*** AVAILABLE DATA ***

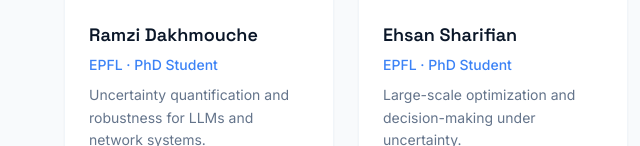
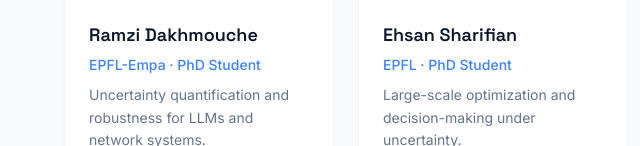
Before and after one commit to reliable-ml/reliable-ml.github.io, a plain HTML site: page index.html in a window 1280 px wide. Shown: the part 11854-12000 px from the top of the page, 0-640 px from the left. Drawn offline with Linux system fonts and the light colour scheme.

Commit message:
Update index.html

```diff
--- a/index.html
+++ b/index.html
@@ -1046,7 +1046,7 @@
                     </div>
                     <div class="organizer-info">
                         <h4 class="organizer-name">Ramzi Dakhmouche</h4>
-                        <p class="organizer-affiliation">EPFL · PhD Student</p>
+                        <p class="organizer-affiliation">EPFL-Empa · PhD Student</p>
                         <p class="organizer-bio">Uncertainty quantification and robustness for LLMs and network systems.</p>
                     </div>
                 </div>
```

***

→ **EXERCISE AIM**:
Each line in the data that holds the string "organizer" needs to be copied.

→ **EXERCISE RESULT**:
                     <div class="organizer-info">
                         <h4 class="organizer-name">Ramzi Dakhmouche</h4>
-                        <p class="organizer-affiliation">EPFL · PhD Student</p>
+                        <p class="organizer-affiliation">EPFL-Empa · PhD Student</p>
                         <p class="organizer-bio">Uncertainty quantification and robustness for LLMs and network systems.</p>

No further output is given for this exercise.